Sunday Morning for Sunday 31 March 2013
8:12 Insight: Power Play for Antarctica
New Zealand has long been considered a leading player in Antarctica. But is that set to change? As countries with multi-million dollar budgets set up numerous bases, many are questioning their motives. Are they there for science or for the oil and minerals? On top of that, New Zealand's relationship with the United States has suffered over the past couple of years, with the two allies arguing over plans to protect the Ross Sea. Will the partnership endure? Olivia Wix explores New Zealand's changing role on the ice, and whether it can continue to be a key player.
Produced by Philippa Tolley.
8:40 Elaine Wainwright – Hope in the New Pope
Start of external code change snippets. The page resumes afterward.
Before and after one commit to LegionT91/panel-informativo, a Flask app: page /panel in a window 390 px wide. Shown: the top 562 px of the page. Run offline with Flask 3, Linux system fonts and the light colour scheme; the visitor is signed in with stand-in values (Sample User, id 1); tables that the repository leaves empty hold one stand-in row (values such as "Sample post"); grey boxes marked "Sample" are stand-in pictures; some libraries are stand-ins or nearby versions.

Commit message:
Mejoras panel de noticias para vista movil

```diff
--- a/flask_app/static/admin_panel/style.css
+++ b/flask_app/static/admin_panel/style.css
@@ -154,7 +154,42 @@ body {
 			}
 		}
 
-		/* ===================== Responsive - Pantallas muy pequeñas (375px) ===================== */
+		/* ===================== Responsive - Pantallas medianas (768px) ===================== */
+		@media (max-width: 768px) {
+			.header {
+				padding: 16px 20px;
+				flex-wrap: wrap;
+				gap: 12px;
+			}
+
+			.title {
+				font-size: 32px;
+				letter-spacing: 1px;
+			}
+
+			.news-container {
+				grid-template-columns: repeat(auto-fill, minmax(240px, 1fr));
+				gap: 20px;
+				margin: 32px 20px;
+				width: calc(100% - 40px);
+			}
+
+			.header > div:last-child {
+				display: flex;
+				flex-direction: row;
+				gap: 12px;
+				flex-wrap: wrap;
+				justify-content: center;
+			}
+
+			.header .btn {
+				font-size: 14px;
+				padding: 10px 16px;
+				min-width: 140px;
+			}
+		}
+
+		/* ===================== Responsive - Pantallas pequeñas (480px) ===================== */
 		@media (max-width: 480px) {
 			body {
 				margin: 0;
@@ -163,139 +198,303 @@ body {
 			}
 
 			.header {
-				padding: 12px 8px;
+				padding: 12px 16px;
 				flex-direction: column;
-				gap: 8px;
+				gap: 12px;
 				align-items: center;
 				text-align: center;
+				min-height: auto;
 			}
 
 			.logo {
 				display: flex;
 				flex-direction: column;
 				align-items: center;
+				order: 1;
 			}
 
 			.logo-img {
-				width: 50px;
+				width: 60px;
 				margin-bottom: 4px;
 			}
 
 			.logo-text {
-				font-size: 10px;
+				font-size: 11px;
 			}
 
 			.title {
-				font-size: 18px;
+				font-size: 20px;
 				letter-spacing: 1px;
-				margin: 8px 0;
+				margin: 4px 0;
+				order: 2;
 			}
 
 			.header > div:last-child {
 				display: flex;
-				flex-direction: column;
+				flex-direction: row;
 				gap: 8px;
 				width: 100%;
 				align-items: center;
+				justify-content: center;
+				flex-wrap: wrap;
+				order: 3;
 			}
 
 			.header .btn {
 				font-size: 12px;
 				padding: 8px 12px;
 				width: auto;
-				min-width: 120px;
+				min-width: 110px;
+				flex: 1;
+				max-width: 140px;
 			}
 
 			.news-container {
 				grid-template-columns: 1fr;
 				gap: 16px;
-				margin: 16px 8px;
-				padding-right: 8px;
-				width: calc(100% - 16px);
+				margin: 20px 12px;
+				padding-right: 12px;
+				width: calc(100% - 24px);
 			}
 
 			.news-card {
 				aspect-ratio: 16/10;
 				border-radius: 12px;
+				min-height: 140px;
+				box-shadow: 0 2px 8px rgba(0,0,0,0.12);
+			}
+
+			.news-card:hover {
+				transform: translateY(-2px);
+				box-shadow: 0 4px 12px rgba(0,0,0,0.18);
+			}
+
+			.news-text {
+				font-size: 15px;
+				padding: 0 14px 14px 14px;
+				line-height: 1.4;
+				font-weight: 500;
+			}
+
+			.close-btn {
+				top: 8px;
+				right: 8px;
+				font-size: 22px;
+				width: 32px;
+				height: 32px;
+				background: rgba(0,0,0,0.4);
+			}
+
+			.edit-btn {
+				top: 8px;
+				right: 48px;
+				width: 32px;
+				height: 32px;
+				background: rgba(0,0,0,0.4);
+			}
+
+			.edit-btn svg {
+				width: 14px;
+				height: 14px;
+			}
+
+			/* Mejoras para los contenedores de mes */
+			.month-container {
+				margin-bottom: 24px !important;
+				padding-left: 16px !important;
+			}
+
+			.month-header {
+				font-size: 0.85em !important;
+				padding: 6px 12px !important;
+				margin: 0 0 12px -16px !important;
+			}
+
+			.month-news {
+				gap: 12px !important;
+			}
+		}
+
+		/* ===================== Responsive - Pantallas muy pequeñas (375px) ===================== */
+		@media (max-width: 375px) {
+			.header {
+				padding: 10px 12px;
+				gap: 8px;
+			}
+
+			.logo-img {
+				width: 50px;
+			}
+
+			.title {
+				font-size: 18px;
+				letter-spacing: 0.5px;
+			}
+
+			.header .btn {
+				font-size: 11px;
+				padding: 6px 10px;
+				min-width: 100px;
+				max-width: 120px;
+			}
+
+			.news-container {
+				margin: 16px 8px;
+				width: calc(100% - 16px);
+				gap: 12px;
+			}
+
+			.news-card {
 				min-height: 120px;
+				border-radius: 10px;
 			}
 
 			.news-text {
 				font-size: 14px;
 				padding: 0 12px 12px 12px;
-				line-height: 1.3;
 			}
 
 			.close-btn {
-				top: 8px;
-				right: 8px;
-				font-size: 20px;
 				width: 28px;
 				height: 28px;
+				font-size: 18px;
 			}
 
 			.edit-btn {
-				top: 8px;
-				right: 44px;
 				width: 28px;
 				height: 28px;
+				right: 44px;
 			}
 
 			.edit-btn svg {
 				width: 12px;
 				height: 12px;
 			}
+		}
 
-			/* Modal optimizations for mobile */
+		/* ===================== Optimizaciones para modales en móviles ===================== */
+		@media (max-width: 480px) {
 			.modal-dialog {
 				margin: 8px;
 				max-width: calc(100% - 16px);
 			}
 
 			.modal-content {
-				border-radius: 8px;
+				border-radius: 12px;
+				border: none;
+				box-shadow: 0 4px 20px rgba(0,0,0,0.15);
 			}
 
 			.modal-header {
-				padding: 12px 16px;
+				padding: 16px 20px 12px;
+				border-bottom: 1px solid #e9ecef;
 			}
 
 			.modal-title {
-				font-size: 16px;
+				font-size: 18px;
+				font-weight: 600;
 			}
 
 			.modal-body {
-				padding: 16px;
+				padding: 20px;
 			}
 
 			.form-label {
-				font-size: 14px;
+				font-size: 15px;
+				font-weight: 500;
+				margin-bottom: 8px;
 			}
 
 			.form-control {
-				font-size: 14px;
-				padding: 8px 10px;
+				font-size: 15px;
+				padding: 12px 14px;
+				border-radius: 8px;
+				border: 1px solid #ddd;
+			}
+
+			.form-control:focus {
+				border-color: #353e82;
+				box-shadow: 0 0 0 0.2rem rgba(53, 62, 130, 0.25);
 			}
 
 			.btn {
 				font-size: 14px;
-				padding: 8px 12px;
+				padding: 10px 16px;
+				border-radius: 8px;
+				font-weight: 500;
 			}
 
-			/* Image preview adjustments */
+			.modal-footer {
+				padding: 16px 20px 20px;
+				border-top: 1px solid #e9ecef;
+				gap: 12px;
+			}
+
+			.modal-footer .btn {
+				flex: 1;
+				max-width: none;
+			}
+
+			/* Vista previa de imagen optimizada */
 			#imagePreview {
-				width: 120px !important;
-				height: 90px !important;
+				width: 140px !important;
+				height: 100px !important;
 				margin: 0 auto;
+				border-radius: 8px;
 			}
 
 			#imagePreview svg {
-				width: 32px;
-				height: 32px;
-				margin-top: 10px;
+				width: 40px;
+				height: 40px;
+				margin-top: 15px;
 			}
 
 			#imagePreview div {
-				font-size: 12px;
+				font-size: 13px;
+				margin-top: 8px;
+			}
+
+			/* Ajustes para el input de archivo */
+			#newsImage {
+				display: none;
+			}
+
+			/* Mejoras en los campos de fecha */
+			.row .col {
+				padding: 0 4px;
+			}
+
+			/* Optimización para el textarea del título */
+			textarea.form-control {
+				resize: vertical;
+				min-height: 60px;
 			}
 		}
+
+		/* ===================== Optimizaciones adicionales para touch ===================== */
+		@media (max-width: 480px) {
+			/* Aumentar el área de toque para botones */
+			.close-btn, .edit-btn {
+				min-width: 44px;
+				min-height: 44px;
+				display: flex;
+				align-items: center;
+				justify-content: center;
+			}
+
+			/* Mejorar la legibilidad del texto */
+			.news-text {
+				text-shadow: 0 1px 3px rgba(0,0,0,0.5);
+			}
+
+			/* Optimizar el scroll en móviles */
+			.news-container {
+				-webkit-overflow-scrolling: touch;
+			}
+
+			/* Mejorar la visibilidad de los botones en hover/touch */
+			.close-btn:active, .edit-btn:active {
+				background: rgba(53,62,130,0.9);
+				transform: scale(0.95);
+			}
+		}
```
Elaine Wainwright talks to Richard about the challenges facing Pope Francis within the Catholic church and the hope that, in leading by example, he will be a champion of social justice and caring for the environment.
Professor Elaine Wainwright is head of the School of Theology at the University of Auckland.
Why are the media here welcoming a one-stop shop to hold them all accountable, while overseas attempts to impose beefed-up watchdogs have caused a huge fuss? Mediawatch also look at how the media marked 10 years since the start of war in Iraq, why BBC TV news is vanishing for free-to-air viewers -- and some recent stories which mixed fact and fiction.
Produced and presented by Colin Peacock and Jeremy Rose.
9.40 Brian Turner – Spirit of the Land
New Zealand writer and poet Brian Turner talks to Richard about what makes his spirit soar – and reads some of his poems.
10:06 Ideas: Invented Languages
Esperanto is undoubtedly the best known and most successful invented language but it’s far from the only one. Richard Langston talks to Arika Okrent who lists 500 of them in her book ‘In the Land of Invented Langauges’; and Jeremy Rose speaks to John Quijada the American inventor of Ithkuil, a language that has developed a devoted following in Russia, and David Ryan, a member of the New Zealand Esperanto Association.
Produced by Jeremy Rose
10.55 Today’s Track
Submarine Bells, from the album of the same name, by NZ band The Chills. (Slash Records)
11.05 Down the List
Where does the real power in New Zealand lie? That’s right, with a bunch of bureaucrats, underlings, officials, and lowly-ranked list MPs that you and I have never heard of. Whether it’s in sport, politics, commerce, education or the arts, the only way to find out what’s really going on in this country is by going ... Down the List. Written by Dave Armstrong and produced by Radio New Zealand’s Drama department.
11.12 Alain de Botton – Religion for Non-Believers
UK-based writer and philosopher Alain de Botton, is author of Religion for Atheists. He says that atheists can use the experience and insights of religion to build better communities and become better people.
11.40 Wayne Brittenden’s Counterpoint
Wayne Brittenden has been Radio New Zealand’s correspondent in several capital cities over the years. Each week he gives fresh insights into a wide variety of topics of national and international concern, followed by Chris Laidlaw’s discussion of the issue with guests. Today, artery-clogging trans-fats are known killers and make a massive contribution to heart disease, yet in New Zealand we often have no way of knowing which products contain them. Wayne looks at the inadequacies of labelling in this country, and how some others are doing much better by virtually banning industrialised trans-fats altogether. Richard follows up with Simon Capewell, a Professor of Public Health at Liverpool University.